[Front-end code edit data]

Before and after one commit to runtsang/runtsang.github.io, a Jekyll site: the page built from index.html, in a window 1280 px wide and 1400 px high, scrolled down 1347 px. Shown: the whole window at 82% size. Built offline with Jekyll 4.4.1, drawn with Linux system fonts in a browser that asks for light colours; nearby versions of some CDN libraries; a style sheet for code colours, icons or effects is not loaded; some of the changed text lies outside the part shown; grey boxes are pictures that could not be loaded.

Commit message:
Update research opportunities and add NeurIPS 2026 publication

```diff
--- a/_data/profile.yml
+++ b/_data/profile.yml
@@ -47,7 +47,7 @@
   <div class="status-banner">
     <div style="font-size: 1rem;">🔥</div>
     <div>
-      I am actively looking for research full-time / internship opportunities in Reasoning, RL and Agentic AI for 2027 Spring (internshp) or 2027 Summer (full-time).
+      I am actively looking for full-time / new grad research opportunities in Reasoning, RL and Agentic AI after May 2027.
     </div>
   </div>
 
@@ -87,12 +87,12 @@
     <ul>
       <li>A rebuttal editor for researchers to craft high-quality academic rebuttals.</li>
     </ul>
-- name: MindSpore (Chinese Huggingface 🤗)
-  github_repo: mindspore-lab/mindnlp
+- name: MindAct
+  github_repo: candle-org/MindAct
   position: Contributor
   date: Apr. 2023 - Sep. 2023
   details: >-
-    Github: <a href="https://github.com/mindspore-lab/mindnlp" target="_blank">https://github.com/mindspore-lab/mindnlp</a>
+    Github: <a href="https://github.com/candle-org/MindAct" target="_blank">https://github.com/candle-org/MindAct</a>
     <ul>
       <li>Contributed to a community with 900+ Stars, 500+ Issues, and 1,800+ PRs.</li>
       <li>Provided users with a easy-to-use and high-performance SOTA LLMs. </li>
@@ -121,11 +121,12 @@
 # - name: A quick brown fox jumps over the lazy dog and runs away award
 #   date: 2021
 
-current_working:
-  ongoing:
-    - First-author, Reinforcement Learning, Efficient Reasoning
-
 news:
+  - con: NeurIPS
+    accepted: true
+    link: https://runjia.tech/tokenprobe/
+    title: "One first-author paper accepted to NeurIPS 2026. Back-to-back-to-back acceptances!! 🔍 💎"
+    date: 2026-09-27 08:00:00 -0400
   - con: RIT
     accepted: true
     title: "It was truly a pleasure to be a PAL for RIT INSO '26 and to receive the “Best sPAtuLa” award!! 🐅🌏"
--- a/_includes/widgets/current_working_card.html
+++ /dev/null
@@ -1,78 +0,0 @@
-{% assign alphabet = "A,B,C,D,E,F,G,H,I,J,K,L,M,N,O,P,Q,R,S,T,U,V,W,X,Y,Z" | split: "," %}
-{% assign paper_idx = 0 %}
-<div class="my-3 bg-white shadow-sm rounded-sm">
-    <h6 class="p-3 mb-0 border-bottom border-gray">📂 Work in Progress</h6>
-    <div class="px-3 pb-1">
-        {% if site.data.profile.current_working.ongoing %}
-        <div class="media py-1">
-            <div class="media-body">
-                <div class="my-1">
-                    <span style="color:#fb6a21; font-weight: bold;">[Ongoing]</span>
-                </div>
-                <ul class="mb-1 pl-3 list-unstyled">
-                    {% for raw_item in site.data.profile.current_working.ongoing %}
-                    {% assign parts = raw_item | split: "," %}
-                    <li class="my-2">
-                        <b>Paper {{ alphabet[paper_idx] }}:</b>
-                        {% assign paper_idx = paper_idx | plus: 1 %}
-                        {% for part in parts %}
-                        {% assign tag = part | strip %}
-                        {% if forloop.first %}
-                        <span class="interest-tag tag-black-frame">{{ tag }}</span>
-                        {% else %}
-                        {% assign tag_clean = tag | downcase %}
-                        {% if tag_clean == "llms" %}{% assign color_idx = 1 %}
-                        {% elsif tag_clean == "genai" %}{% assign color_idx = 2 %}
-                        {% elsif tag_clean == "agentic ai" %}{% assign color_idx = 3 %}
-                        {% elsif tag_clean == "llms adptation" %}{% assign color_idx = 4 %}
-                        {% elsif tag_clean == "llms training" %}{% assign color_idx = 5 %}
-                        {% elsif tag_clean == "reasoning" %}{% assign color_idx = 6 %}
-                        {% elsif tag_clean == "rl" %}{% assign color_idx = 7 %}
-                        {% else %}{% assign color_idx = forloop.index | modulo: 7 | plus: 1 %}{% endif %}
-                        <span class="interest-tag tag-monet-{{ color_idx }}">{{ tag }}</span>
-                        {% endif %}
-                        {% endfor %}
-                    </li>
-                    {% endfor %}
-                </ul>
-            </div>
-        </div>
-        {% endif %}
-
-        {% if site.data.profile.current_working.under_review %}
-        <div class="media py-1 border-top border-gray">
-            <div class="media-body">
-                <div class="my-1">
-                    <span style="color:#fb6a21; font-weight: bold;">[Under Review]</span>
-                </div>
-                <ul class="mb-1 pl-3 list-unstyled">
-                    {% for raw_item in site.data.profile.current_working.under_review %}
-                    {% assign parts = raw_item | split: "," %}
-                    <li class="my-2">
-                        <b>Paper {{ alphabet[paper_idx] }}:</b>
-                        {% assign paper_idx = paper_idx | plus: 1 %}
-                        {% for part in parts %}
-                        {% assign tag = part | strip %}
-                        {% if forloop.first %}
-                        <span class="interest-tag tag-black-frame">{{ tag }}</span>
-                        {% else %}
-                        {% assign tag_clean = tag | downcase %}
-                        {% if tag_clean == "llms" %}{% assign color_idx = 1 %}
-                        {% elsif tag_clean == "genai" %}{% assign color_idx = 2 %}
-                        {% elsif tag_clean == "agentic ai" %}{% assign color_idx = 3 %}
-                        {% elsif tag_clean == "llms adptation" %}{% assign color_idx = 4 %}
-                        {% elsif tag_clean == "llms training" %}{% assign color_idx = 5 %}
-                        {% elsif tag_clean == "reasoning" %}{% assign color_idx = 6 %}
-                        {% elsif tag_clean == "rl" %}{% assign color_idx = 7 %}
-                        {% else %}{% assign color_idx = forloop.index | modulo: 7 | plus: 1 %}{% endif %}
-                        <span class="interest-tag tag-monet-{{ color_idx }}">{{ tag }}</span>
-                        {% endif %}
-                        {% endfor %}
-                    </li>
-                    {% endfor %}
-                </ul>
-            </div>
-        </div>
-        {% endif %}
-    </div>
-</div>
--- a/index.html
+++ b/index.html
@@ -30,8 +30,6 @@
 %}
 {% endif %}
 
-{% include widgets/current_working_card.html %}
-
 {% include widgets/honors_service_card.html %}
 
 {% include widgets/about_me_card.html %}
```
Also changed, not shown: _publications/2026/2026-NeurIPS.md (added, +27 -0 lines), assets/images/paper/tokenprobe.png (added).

**Work to be completed**
Line by line, repeat the data exactly.

**Written answer**
Before and after one commit to runtsang/runtsang.github.io, a Jekyll site: the page built from index.html, in a window 1280 px wide and 1400 px high, scrolled down 1347 px. Shown: the whole window at 82% size. Built offline with Jekyll 4.4.1, drawn with Linux system fonts in a browser that asks for light colours; nearby versions of some CDN libraries; a style sheet for code colours, icons or effects is not loaded; some of the changed text lies outside the part shown; grey boxes are pictures that could not be loaded.

Commit message:
Update research opportunities and add NeurIPS 2026 publication

```diff
--- a/_data/profile.yml
+++ b/_data/profile.yml
@@ -47,7 +47,7 @@
   <div class="status-banner">
     <div style="font-size: 1rem;">🔥</div>
     <div>
-      I am actively looking for research full-time / internship opportunities in Reasoning, RL and Agentic AI for 2027 Spring (internshp) or 2027 Summer (full-time).
+      I am actively looking for full-time / new grad research opportunities in Reasoning, RL and Agentic AI after May 2027.
     </div>
   </div>
 
@@ -87,12 +87,12 @@
     <ul>
       <li>A rebuttal editor for researchers to craft high-quality academic rebuttals.</li>
     </ul>
-- name: MindSpore (Chinese Huggingface 🤗)
-  github_repo: mindspore-lab/mindnlp
+- name: MindAct
+  github_repo: candle-org/MindAct
   position: Contributor
   date: Apr. 2023 - Sep. 2023
   details: >-
-    Github: <a href="https://github.com/mindspore-lab/mindnlp" target="_blank">https://github.com/mindspore-lab/mindnlp</a>
+    Github: <a href="https://github.com/candle-org/MindAct" target="_blank">https://github.com/candle-org/MindAct</a>
     <ul>
       <li>Contributed to a community with 900+ Stars, 500+ Issues, and 1,800+ PRs.</li>
       <li>Provided users with a easy-to-use and high-performance SOTA LLMs. </li>
@@ -121,11 +121,12 @@
 # - name: A quick brown fox jumps over the lazy dog and runs away award
 #   date: 2021
 
-current_working:
-  ongoing:
-    - First-author, Reinforcement Learning, Efficient Reasoning
-
 news:
+  - con: NeurIPS
+    accepted: true
+    link: https://runjia.tech/tokenprobe/
+    title: "One first-author paper accepted to NeurIPS 2026. Back-to-back-to-back acceptances!! 🔍 💎"
+    date: 2026-09-27 08:00:00 -0400
   - con: RIT
     accepted: true
     title: "It was truly a pleasure to be a PAL for RIT INSO '26 and to receive the “Best sPAtuLa” award!! 🐅🌏"
--- a/_includes/widgets/current_working_card.html
+++ /dev/null
@@ -1,78 +0,0 @@
-{% assign alphabet = "A,B,C,D,E,F,G,H,I,J,K,L,M,N,O,P,Q,R,S,T,U,V,W,X,Y,Z" | split: "," %}
-{% assign paper_idx = 0 %}
-<div class="my-3 bg-white shadow-sm rounded-sm">
-    <h6 class="p-3 mb-0 border-bottom border-gray">📂 Work in Progress</h6>
-    <div class="px-3 pb-1">
-        {% if site.data.profile.current_working.ongoing %}
-        <div class="media py-1">
-            <div class="media-body">
-                <div class="my-1">
-                    <span style="color:#fb6a21; font-weight: bold;">[Ongoing]</span>
-                </div>
-                <ul class="mb-1 pl-3 list-unstyled">
-                    {% for raw_item in site.data.profile.current_working.ongoing %}
-                    {% assign parts = raw_item | split: "," %}
-                    <li class="my-2">
-                        <b>Paper {{ alphabet[paper_idx] }}:</b>
-                        {% assign paper_idx = paper_idx | plus: 1 %}
-                        {% for part in parts %}
-                        {% assign tag = part | strip %}
-                        {% if forloop.first %}
-                        <span class="interest-tag tag-black-frame">{{ tag }}</span>
-                        {% else %}
-                        {% assign tag_clean = tag | downcase %}
-                        {% if tag_clean == "llms" %}{% assign color_idx = 1 %}
-                        {% elsif tag_clean == "genai" %}{% assign color_idx = 2 %}
-                        {% elsif tag_clean == "agentic ai" %}{% assign color_idx = 3 %}
-                        {% elsif tag_clean == "llms adptation" %}{% assign color_idx = 4 %}
-                        {% elsif tag_clean == "llms training" %}{% assign color_idx = 5 %}
-                        {% elsif tag_clean == "reasoning" %}{% assign color_idx = 6 %}
-                        {% elsif tag_clean == "rl" %}{% assign color_idx = 7 %}
-                        {% else %}{% assign color_idx = forloop.index | modulo: 7 | plus: 1 %}{% endif %}
-                        <span class="interest-tag tag-monet-{{ color_idx }}">{{ tag }}</span>
-                        {% endif %}
-                        {% endfor %}
-                    </li>
-                    {% endfor %}
-                </ul>
-            </div>
-        </div>
-        {% endif %}
-
-        {% if site.data.profile.current_working.under_review %}
-        <div class="media py-1 border-top border-gray">
-            <div class="media-body">
-                <div class="my-1">
-                    <span style="color:#fb6a21; font-weight: bold;">[Under Review]</span>
-                </div>
-                <ul class="mb-1 pl-3 list-unstyled">
-                    {% for raw_item in site.data.profile.current_working.under_review %}
-                    {% assign parts = raw_item | split: "," %}
-                    <li class="my-2">
-                        <b>Paper {{ alphabet[paper_idx] }}:</b>
-                        {% assign paper_idx = paper_idx | plus: 1 %}
-                        {% for part in parts %}
-                        {% assign tag = part | strip %}
-                        {% if forloop.first %}
-                        <span class="interest-tag tag-black-frame">{{ tag }}</span>
-                        {% else %}
-                        {% assign tag_clean = tag | downcase %}
-                        {% if tag_clean == "llms" %}{% assign color_idx = 1 %}
-                        {% elsif tag_clean == "genai" %}{% assign color_idx = 2 %}
-                        {% elsif tag_clean == "agentic ai" %}{% assign color_idx = 3 %}
-                        {% elsif tag_clean == "llms adptation" %}{% assign color_idx = 4 %}
-                        {% elsif tag_clean == "llms training" %}{% assign color_idx = 5 %}
-                        {% elsif tag_clean == "reasoning" %}{% assign color_idx = 6 %}
-                        {% elsif tag_clean == "rl" %}{% assign color_idx = 7 %}
-                        {% else %}{% assign color_idx = forloop.index | modulo: 7 | plus: 1 %}{% endif %}
-                        <span class="interest-tag tag-monet-{{ color_idx }}">{{ tag }}</span>
-                        {% endif %}
-                        {% endfor %}
-                    </li>
-                    {% endfor %}
-                </ul>
-            </div>
-        </div>
-        {% endif %}
-    </div>
-</div>
--- a/index.html
+++ b/index.html
@@ -30,8 +30,6 @@
 %}
 {% endif %}
 
-{% include widgets/current_working_card.html %}
-
 {% include widgets/honors_service_card.html %}
 
 {% include widgets/about_me_card.html %}
```
Also changed, not shown: _publications/2026/2026-NeurIPS.md (added, +27 -0 lines), assets/images/paper/tokenprobe.png (added).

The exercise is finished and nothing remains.